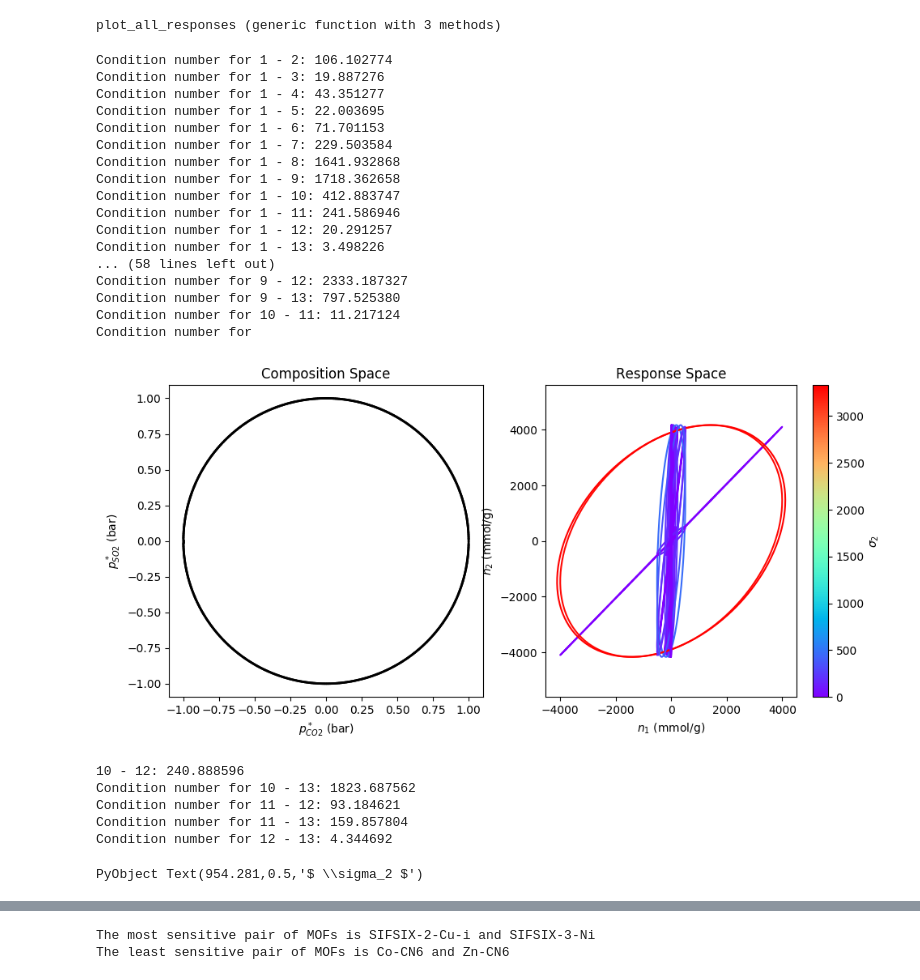
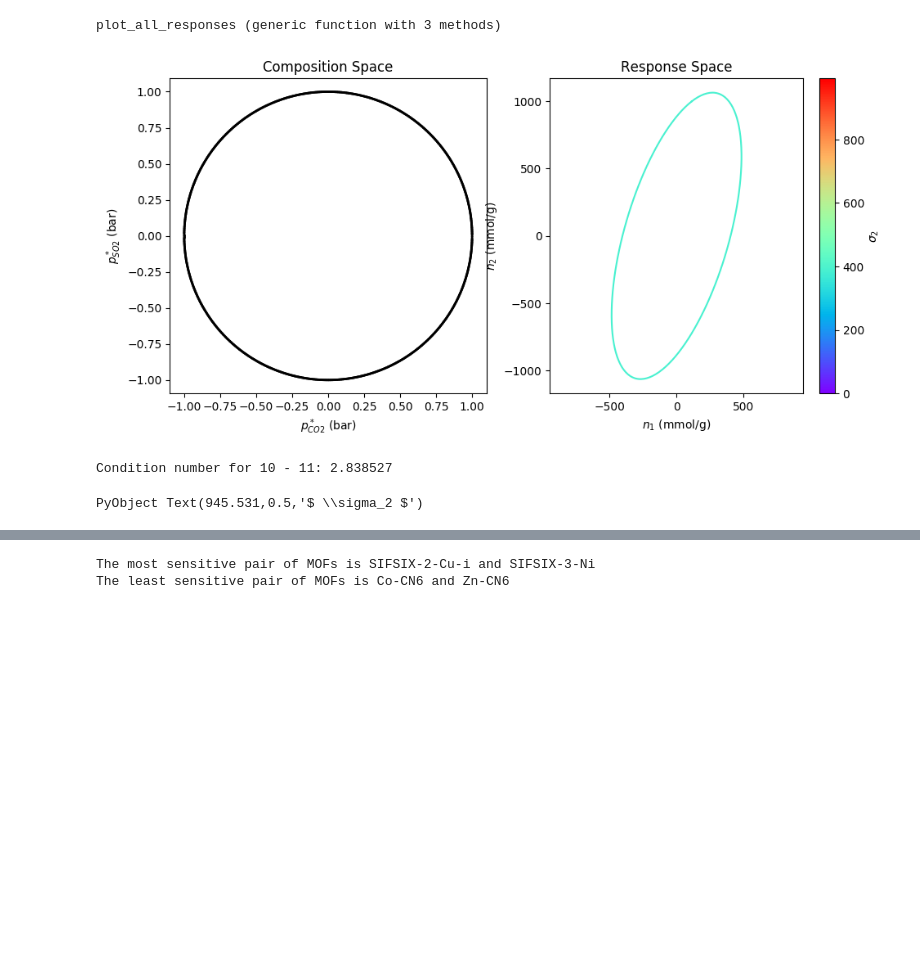
Before and after one commit to SimonEnsemble/sensor_arrays, a Jupyter notebook: src/Sensor_notebook.ipynb, the cells around one changed output, grey strips where cells are left out. Drawn from its saved outputs; the diff is of its cells as text; code cells hidden in the pictures; blank space fills up the shorter version.

```diff
--- a/src/Sensor_notebook.ipynb
+++ b/src/Sensor_notebook.ipynb
@@ -378,29 +389,8 @@ plot_all_responses(gas1::AbstractString, gas2::AbstractString, mof_list::Array{S
 # %% [output]
 plot_all_responses (generic function with 3 methods)
 # %%
-plot_all_responses("CO2", "SO2", CN_limit=Inf)
+plot_all_responses("CO2", "SO2", [10,11], CN_limit=Inf)
 # %% [output]
+[figure, new version]
-Condition number for 1 - 2: 106.102774
-Condition number for 1 - 3: 19.887276
-Condition number for 1 - 4: 43.351277
-Condition number for 1 - 5: 22.003695
-Condition number for 1 - 6: 71.701153
-Condition number for 1 - 7: 229.503584
-Condition number for 1 - 8: 1641.932868
-Condition number for 1 - 9: 1718.362658
-Condition number for 1 - 10: 412.883747
-Condition number for 1 - 11: 241.586946
-Condition number for 1 - 12: 20.291257
-Condition number for 1 - 13: 3.498226
-... (58 lines left out)
-Condition number for 9 - 12: 2333.187327
-Condition number for 9 - 13: 797.525380
-Condition number for 10 - 11: 11.217124
-Condition number for
+Condition number for 10 - 11: 2.838527
-[figure, old version]
-10 - 12: 240.888596
-Condition number for 10 - 13: 1823.687562
-Condition number for 11 - 12: 93.184621
-Condition number for 11 - 13: 159.857804
-Condition number for 12 - 13: 4.344692
+PyObject Text(945.531,0.5,'$ \\sigma_2 $')
-PyObject Text(954.281,0.5,'$ \\sigma_2 $')
```
Also changed, not shown: parts of 13 cells of this notebook, 1 other file.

● **Your goal**:
Would you filter the records and copy out each line containing "PyObject"?

● **Solution for this problem**:
+PyObject Text(945.531,0.5,'$ \\sigma_2 $')
-PyObject Text(954.281,0.5,'$ \\sigma_2 $')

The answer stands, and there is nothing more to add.